Task statement: Go over the material below and report every line that contains the word "Setup".

= = =

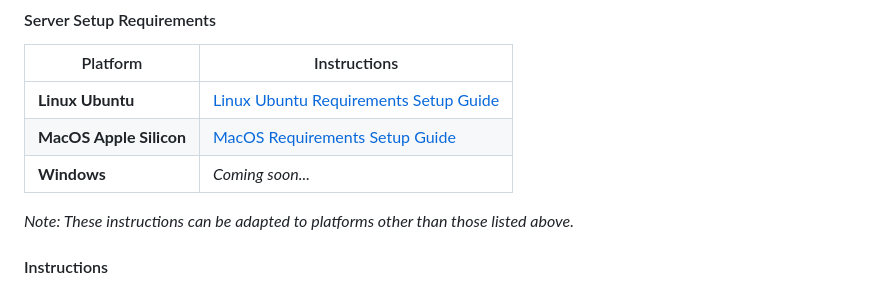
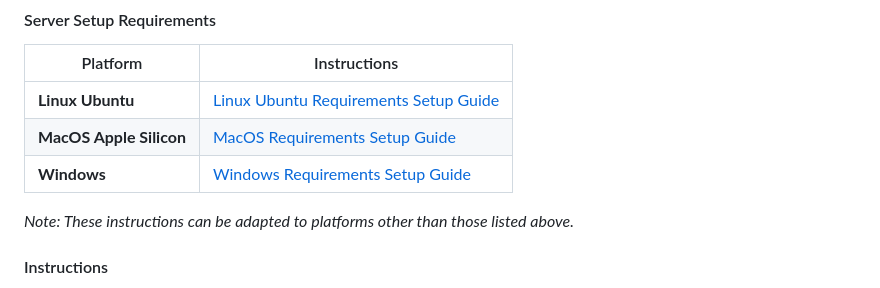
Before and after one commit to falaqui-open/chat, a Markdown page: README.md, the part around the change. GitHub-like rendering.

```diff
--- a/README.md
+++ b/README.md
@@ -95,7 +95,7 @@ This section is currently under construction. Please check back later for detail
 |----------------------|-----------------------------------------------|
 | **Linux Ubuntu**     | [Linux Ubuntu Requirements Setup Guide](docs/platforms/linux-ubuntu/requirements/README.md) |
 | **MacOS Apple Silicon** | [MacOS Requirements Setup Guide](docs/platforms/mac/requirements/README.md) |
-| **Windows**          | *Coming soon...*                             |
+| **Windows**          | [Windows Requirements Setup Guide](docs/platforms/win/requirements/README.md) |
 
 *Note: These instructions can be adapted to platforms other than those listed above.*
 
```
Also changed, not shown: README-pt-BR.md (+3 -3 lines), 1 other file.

= = =

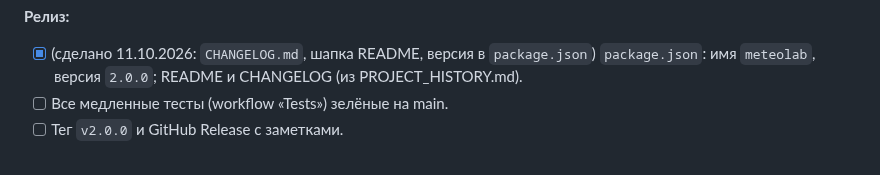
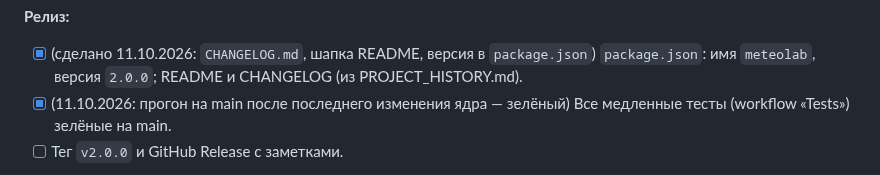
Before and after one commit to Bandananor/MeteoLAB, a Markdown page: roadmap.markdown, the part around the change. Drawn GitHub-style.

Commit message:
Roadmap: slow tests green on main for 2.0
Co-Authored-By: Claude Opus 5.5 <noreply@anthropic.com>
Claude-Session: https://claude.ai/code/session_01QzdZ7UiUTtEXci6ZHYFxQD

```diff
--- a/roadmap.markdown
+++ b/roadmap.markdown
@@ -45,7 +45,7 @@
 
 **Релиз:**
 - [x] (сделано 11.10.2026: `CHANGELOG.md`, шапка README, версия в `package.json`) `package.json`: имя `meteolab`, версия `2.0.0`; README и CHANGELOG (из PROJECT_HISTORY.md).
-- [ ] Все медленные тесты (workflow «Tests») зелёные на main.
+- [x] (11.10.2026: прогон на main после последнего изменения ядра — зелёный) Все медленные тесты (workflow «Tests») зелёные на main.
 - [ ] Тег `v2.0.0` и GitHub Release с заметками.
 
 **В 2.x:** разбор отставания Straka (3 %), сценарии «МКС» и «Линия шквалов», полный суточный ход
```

= = =

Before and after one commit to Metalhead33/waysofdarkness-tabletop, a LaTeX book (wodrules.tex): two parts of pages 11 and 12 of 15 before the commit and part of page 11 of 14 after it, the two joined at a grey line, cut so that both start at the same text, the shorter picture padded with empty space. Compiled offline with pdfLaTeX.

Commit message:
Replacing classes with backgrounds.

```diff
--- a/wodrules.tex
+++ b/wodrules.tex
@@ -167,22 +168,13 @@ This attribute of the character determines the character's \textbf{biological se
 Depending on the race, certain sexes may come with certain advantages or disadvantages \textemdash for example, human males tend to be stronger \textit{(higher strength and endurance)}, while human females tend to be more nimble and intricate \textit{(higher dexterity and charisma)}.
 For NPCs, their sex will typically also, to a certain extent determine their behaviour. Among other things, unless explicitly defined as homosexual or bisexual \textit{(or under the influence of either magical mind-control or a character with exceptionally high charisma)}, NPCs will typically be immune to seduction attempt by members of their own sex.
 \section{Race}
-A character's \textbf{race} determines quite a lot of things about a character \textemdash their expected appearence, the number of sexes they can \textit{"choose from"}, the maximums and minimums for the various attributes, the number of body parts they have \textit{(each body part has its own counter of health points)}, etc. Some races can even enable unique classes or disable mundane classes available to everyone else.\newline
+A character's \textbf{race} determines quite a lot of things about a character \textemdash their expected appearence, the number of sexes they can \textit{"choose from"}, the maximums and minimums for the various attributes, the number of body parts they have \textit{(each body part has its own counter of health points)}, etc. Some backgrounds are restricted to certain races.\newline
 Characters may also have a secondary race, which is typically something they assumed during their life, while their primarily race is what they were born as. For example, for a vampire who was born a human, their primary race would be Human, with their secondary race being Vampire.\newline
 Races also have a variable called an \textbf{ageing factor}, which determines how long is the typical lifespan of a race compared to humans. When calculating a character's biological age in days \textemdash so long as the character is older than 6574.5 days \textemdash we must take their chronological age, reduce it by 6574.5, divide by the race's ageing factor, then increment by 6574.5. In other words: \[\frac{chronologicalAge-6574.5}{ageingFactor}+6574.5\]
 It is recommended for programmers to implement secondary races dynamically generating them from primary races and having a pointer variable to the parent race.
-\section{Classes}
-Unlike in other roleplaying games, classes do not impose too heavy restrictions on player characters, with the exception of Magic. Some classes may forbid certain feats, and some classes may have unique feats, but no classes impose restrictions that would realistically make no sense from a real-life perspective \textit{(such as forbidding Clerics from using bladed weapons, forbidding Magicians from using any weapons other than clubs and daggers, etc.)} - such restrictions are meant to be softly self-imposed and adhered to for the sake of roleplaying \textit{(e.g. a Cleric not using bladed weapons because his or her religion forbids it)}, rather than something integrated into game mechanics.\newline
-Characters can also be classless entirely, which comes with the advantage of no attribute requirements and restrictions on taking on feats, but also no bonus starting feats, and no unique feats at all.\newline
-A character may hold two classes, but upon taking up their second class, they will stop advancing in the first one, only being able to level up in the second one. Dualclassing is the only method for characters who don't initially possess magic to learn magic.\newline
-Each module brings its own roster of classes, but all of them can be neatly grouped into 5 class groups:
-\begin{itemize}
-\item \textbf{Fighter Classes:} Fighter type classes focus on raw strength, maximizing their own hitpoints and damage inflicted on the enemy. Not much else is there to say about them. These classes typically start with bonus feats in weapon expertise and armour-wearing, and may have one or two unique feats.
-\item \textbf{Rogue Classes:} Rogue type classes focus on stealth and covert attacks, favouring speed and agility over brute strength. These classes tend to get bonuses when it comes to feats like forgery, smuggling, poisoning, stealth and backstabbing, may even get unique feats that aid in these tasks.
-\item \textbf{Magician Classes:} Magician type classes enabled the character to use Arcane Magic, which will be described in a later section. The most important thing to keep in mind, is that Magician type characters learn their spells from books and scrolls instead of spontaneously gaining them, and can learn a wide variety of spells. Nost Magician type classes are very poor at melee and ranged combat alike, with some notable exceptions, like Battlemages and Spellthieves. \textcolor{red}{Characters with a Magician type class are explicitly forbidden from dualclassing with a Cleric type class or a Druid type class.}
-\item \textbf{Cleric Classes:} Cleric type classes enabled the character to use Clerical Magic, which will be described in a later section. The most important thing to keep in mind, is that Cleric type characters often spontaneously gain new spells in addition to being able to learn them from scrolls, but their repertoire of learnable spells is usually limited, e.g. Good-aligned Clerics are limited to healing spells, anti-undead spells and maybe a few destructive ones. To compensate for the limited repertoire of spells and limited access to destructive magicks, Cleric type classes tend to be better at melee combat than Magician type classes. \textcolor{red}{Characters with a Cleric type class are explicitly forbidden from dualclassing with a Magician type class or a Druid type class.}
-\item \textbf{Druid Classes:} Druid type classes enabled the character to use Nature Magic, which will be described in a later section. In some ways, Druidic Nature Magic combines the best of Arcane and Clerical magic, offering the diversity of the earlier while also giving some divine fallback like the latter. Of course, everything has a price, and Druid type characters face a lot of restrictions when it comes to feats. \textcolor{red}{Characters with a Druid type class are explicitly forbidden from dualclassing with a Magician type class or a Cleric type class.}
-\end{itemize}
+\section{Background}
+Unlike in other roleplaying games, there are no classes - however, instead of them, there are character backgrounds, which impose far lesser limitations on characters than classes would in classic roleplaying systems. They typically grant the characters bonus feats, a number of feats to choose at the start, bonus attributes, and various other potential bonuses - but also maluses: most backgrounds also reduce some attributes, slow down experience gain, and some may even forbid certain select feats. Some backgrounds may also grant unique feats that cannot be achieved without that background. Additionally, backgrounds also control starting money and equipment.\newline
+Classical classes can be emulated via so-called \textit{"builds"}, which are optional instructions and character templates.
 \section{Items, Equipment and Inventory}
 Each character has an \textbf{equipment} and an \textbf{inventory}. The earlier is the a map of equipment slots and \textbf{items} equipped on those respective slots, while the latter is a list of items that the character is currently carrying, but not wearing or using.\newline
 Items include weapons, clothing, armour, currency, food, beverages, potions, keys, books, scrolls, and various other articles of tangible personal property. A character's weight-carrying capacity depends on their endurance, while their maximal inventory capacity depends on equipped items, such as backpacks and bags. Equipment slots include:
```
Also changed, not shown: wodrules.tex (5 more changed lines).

= = =

Solution below:
 | **Linux Ubuntu**     | [Linux Ubuntu Requirements Setup Guide](docs/platforms/linux-ubuntu/requirements/README.md) |
 | **MacOS Apple Silicon** | [MacOS Requirements Setup Guide](docs/platforms/mac/requirements/README.md) |
+| **Windows**          | [Windows Requirements Setup Guide](docs/platforms/win/requirements/README.md) |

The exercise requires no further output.